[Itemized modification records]
------------------------------------------------
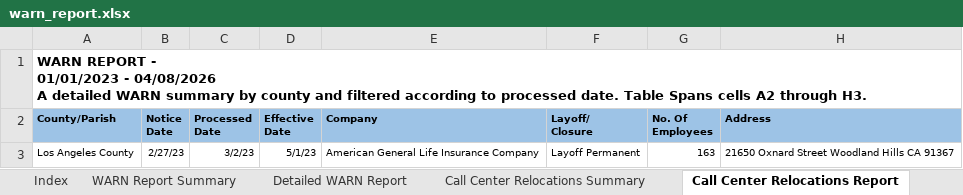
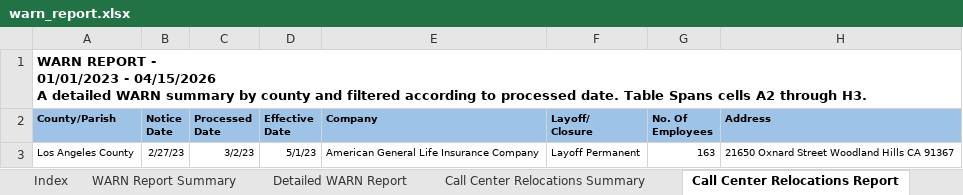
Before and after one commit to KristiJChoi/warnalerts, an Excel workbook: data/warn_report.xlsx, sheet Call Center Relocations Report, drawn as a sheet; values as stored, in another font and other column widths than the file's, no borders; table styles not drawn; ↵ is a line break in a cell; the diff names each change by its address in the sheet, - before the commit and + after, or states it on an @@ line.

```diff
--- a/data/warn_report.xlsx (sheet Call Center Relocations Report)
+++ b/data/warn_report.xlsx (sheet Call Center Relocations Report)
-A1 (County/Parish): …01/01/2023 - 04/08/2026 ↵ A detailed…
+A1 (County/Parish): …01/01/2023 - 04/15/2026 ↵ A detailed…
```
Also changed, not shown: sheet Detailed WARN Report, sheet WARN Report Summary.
------------------------------------------------
REQUIREMENT:
Lines with "Parish" in the records above: copy every one of them.

RESULT BELOW:
-A1 (County/Parish): …01/01/2023 - 04/08/2026 ↵ A detailed…
+A1 (County/Parish): …01/01/2023 - 04/15/2026 ↵ A detailed…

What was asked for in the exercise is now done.